● Work order
Please return each record below exactly, with nothing left out.

= Beginning of Section =

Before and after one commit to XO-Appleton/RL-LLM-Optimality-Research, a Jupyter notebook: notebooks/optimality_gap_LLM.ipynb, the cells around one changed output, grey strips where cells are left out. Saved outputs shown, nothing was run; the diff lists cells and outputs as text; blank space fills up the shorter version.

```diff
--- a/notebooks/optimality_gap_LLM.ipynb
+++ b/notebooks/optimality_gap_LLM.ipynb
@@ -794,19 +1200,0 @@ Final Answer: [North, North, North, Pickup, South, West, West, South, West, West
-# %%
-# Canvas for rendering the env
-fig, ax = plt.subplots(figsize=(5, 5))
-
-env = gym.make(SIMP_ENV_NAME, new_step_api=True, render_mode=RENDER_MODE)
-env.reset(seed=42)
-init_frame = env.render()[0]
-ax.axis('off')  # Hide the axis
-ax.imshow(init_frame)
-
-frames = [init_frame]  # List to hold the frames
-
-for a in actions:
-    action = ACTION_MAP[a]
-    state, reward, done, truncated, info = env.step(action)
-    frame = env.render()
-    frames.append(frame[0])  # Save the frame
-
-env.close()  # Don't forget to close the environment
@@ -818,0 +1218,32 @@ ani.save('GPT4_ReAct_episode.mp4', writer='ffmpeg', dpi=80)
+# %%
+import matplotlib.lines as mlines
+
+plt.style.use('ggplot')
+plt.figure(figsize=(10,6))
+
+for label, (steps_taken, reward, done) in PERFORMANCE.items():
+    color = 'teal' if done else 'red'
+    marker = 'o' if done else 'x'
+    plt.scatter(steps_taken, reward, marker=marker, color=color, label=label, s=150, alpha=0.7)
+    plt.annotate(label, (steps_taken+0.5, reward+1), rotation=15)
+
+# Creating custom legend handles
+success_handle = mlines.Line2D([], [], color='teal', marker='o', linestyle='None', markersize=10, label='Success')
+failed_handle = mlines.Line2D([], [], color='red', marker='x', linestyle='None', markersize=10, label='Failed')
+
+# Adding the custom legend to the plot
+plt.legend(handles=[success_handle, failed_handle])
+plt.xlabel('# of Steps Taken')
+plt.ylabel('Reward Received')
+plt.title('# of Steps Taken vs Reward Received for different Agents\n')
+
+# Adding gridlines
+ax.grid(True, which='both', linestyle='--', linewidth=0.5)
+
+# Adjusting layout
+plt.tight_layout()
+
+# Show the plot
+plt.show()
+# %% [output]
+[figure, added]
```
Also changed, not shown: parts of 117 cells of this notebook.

= End of Section =

● Output of the exercise
Before and after one commit to XO-Appleton/RL-LLM-Optimality-Research, a Jupyter notebook: notebooks/optimality_gap_LLM.ipynb, the cells around one changed output, grey strips where cells are left out. Saved outputs shown, nothing was run; the diff lists cells and outputs as text; blank space fills up the shorter version.

```diff
--- a/notebooks/optimality_gap_LLM.ipynb
+++ b/notebooks/optimality_gap_LLM.ipynb
@@ -794,19 +1200,0 @@ Final Answer: [North, North, North, Pickup, South, West, West, South, West, West
-# %%
-# Canvas for rendering the env
-fig, ax = plt.subplots(figsize=(5, 5))
-
-env = gym.make(SIMP_ENV_NAME, new_step_api=True, render_mode=RENDER_MODE)
-env.reset(seed=42)
-init_frame = env.render()[0]
-ax.axis('off')  # Hide the axis
-ax.imshow(init_frame)
-
-frames = [init_frame]  # List to hold the frames
-
-for a in actions:
-    action = ACTION_MAP[a]
-    state, reward, done, truncated, info = env.step(action)
-    frame = env.render()
-    frames.append(frame[0])  # Save the frame
-
-env.close()  # Don't forget to close the environment
@@ -818,0 +1218,32 @@ ani.save('GPT4_ReAct_episode.mp4', writer='ffmpeg', dpi=80)
+# %%
+import matplotlib.lines as mlines
+
+plt.style.use('ggplot')
+plt.figure(figsize=(10,6))
+
+for label, (steps_taken, reward, done) in PERFORMANCE.items():
+    color = 'teal' if done else 'red'
+    marker = 'o' if done else 'x'
+    plt.scatter(steps_taken, reward, marker=marker, color=color, label=label, s=150, alpha=0.7)
+    plt.annotate(label, (steps_taken+0.5, reward+1), rotation=15)
+
+# Creating custom legend handles
+success_handle = mlines.Line2D([], [], color='teal', marker='o', linestyle='None', markersize=10, label='Success')
+failed_handle = mlines.Line2D([], [], color='red', marker='x', linestyle='None', markersize=10, label='Failed')
+
+# Adding the custom legend to the plot
+plt.legend(handles=[success_handle, failed_handle])
+plt.xlabel('# of Steps Taken')
+plt.ylabel('Reward Received')
+plt.title('# of Steps Taken vs Reward Received for different Agents\n')
+
+# Adding gridlines
+ax.grid(True, which='both', linestyle='--', linewidth=0.5)
+
+# Adjusting layout
+plt.tight_layout()
+
+# Show the plot
+plt.show()
+# %% [output]
+[figure, added]
```
Also changed, not shown: parts of 117 cells of this notebook.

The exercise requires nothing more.